[Records from a collection]
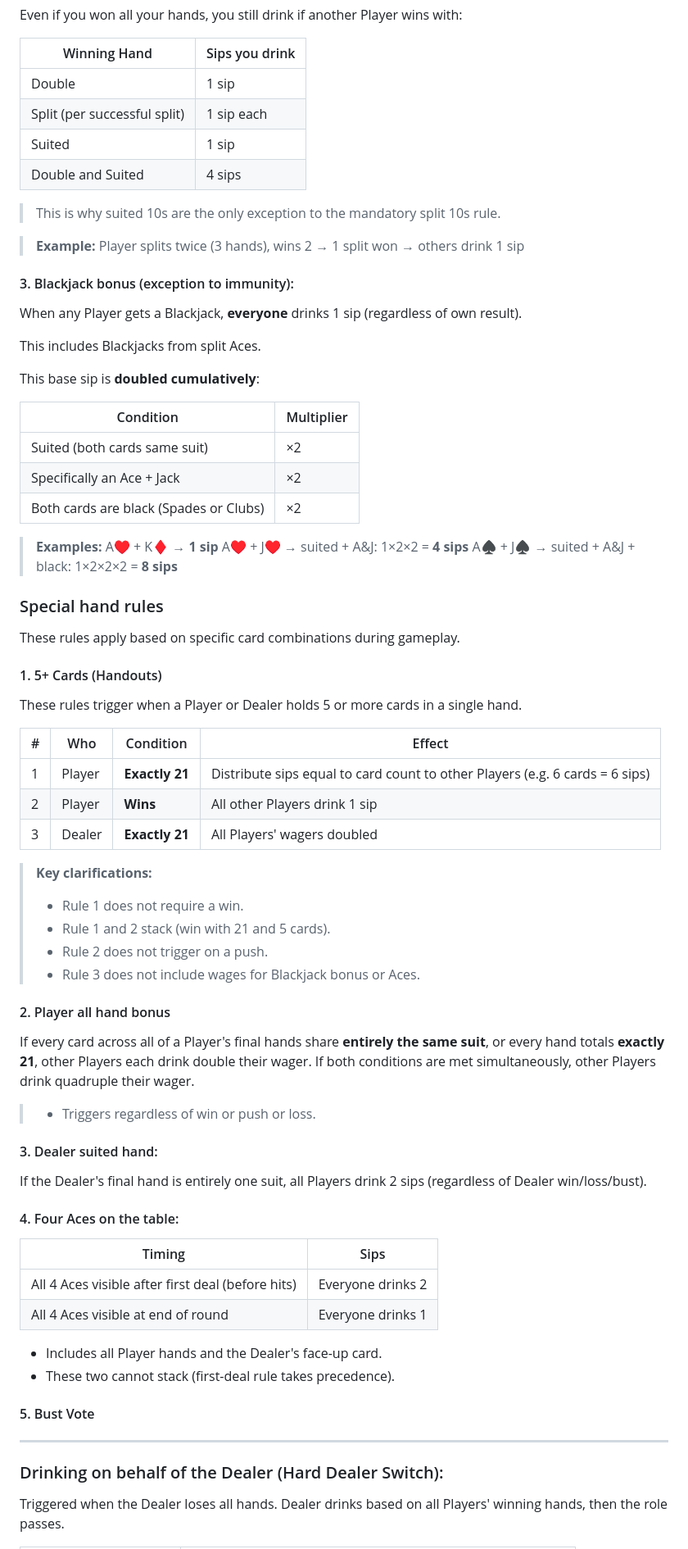
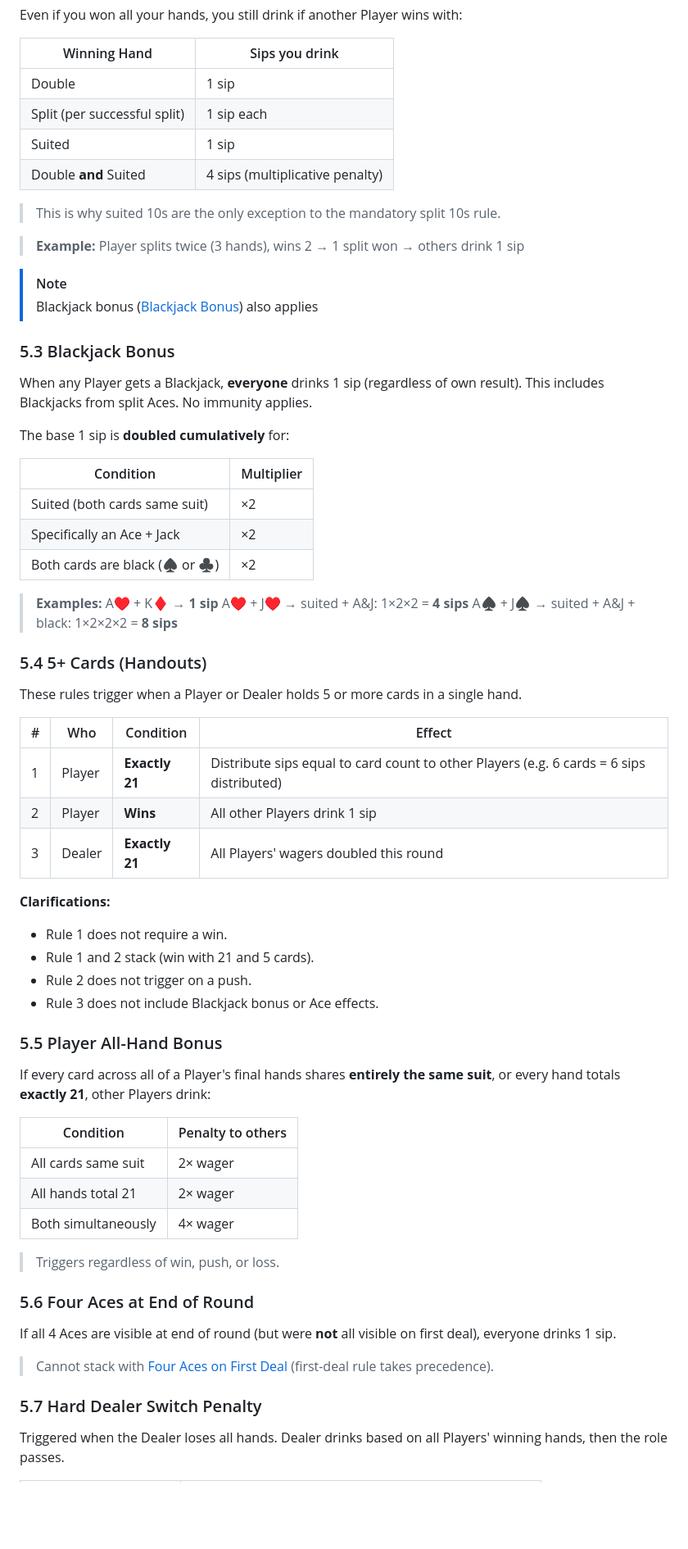
Before and after one commit to robert-rjm/Black-Out-Jack, a Markdown page: docs/Rules.md, the part around one of its changes. Shown at 82% size. Drawn GitHub-style; blank space fills up the shorter version.

Commit message:
docs: reformulated and reoganized rules

```diff
--- a/docs/Rules.md
+++ b/docs/Rules.md
@@ -151,78 +206,69 @@ Even if you won all your hands, you still drink if another Player wins with:
 | Double | 1 sip |
 | Split (per successful split) | 1 sip each |
 | Suited | 1 sip |
-| Double and Suited | 4 sips |
+| Double **and** Suited | 4 sips (multiplicative penalty)|
 
 > This is why suited 10s are the only exception to the mandatory split 10s rule.
 
 > **Example:** Player splits twice (3 hands), wins 2 → 1 split won → others drink 1 sip
 
-#### 3. Blackjack bonus (exception to immunity):
+> [!NOTE]
+> Blackjack bonus ([Blackjack Bonus](#53-blackjack-bonus)) also applies
+
+### 5.3 Blackjack Bonus
 
 When any Player gets a Blackjack, **everyone** drinks 1 sip (regardless of own result).
+This includes Blackjacks from split Aces.
+No immunity applies.
 
-This includes Blackjacks from split Aces.
-
-This base sip is **doubled cumulatively**:
+The base 1 sip is **doubled cumulatively** for:
 
 | Condition | Multiplier |
-|---|---|
+| --------- | ---------- |
 | Suited (both cards same suit) | ×2 |
 | Specifically an Ace + Jack | ×2 |
-| Both cards are black (Spades or Clubs) | ×2 |
+| Both cards are black (♠ or ♣) | ×2 |
 
 > **Examples:**
 > A♥ + K♦ → **1 sip**
 > A♥ + J♥ → suited + A&J: 1×2×2 = **4 sips**
 > A♠ + J♠ → suited + A&J + black: 1×2×2×2 = **8 sips**
 
-### Special hand rules
-
-These rules apply based on specific card combinations during gameplay.
-
-#### 1. 5+ Cards (Handouts)
+### 5.4 5+ Cards (Handouts)
 
 These rules trigger when a Player or Dealer holds 5 or more cards in a single hand.
 
 | # | Who | Condition | Effect |
 |---|-----|-----------|--------|
-| 1 | Player | **Exactly 21** | Distribute sips equal to card count to other Players (e.g. 6 cards = 6 sips) |
+| 1 | Player | **Exactly 21** | Distribute sips equal to card count to other Players (e.g. 6 cards = 6 sips distributed) |
 | 2 | Player | **Wins** | All other Players drink 1 sip |
-| 3 | Dealer | **Exactly 21** | All Players' wagers doubled |
+| 3 | Dealer | **Exactly 21** | All Players' wagers doubled this round |
 
-> **Key clarifications:**
-> - Rule 1 does not require a win.
-> - Rule 1 and 2 stack (win with 21 and 5 cards).
-> - Rule 2 does not trigger on a push.
-> - Rule 3 does not include wages for Blackjack bonus or Aces.
+**Clarifications:**
+- Rule 1 does not require a win.
+- Rule 1 and 2 stack (win with 21 and 5 cards).
+- Rule 2 does not trigger on a push.
+- Rule 3 does not include Blackjack bonus or Ace effects.
 
-#### 2. Player all hand bonus
+### 5.5 Player All-Hand Bonus
 
-If every card across all of a Player's final hands share **entirely the same suit**, or every hand totals **exactly 21**, other Players each drink double their wager. If both conditions are met simultaneously, other Players drink quadruple their wager.
+If every card across all of a Player's final hands shares **entirely the same suit**, or every hand totals **exactly 21**, other Players drink:
 
-> - Triggers regardless of win or push or loss.
+| Condition | Penalty to others |
+| --------- | ----------------- |
+| All cards same suit | 2× wager |
+| All hands total 21 | 2× wager |
+| Both simultaneously | 4× wager |
 
-#### 3. Dealer suited hand:
+> Triggers regardless of win, push, or loss.
 
-If the Dealer's final hand is entirely one suit, all Players drink 2 sips (regardless of Dealer win/loss/bust).
+### 5.6 Four Aces at End of Round
 
-#### 4. Four Aces on the table:
+If all 4 Aces are visible at end of round (but were **not** all visible on first deal), everyone drinks 1 sip.
 
-| Timing | Sips |
-|---|---|
-| All 4 Aces visible after first deal (before hits) | Everyone drinks 2 |
-| All 4 Aces visible at end of round | Everyone drinks 1 |
+> Cannot stack with [Four Aces on First Deal](#43-four-aces-on-first-deal) (first-deal rule takes precedence).
 
-- Includes all Player hands and the Dealer's face-up card.
-- These two cannot stack (first-deal rule takes precedence).
-
-#### 5. Bust Vote
-
-
-
----
-
-### Drinking on behalf of the Dealer (Hard Dealer Switch):
+### 5.7 Hard Dealer Switch Penalty
 
 Triggered when the Dealer loses all hands. Dealer drinks based on all Players' winning hands, then the role passes.
 
```
Also changed, not shown: other parts of docs/Rules.md (+132 -65 lines).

• Problem to work on
Copy all the lines above that hold the string "does".

• Answer to this problem
-> - Rule 1 does not require a win.
-> - Rule 2 does not trigger on a push.
-> - Rule 3 does not include wages for Blackjack bonus or Aces.
+- Rule 1 does not require a win.
+- Rule 2 does not trigger on a push.
+- Rule 3 does not include Blackjack bonus or Ace effects.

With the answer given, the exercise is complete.